A mix of ochre, crushed seal bones, charcoal and quartzite chips were found inside two abalone shells in South Africa’s Blombos Cave. The mixture dates to approximately 100,000 years ago, though the cave has been inhabited off and on for the last 140,000 years. Bright red staining, a round stone covering the shells, nearby grinding stones and a fire pit were discovered in association with the pigment. Previously, the oldest known ochre-making studio was 60,000 years old (Than 2011), so this was quite a find.

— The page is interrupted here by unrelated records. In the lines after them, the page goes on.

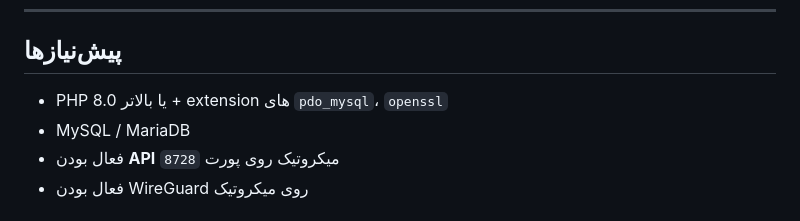
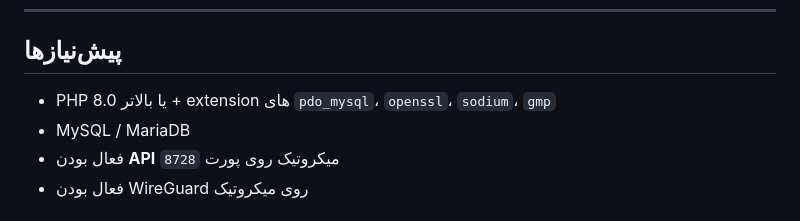
Before and after one commit to shahkochaki/mikrotik-wireguard-panel, a Markdown page: README.md, the part around the change. Drawn GitHub-style.

Commit message:
fix: update prerequisites in README to include sodium and gmp extensions

```diff
--- a/README.md
+++ b/README.md
@@ -6,7 +6,7 @@
 
 ## پیش‌نیازها
 
-- PHP 8.0 یا بالاتر + extension های `pdo_mysql`، `openssl`
+- PHP 8.0 یا بالاتر + extension های `pdo_mysql`، `openssl`، `sodium`، `gmp`
 - MySQL / MariaDB
 - فعال بودن **API** میکروتیک روی پورت `8728`
 - فعال بودن WireGuard روی میکروتیک
```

We find much younger ochre art and mixing areas in North America as well. Ochre, in North America, is most commonly red, but also comes in yellow. You can even draw with it directly, using it like chalk. The ochre used in this fashion is a mineral formed from iron oxide.
To access the full National Geographic article, click the link in the Reference below:
2011 Oldest “Art Studio” Found; Evidence of Early Chemistry. National Geographic Daily News (October 13, 2011). Electronic document, http://news.nationalgeographic.com/news/2011/10/111013-oldest-art-studio-early-humans-science-archaeology/?source=link_fb20111014news-oldestartstudio, accessed October 14, 2011.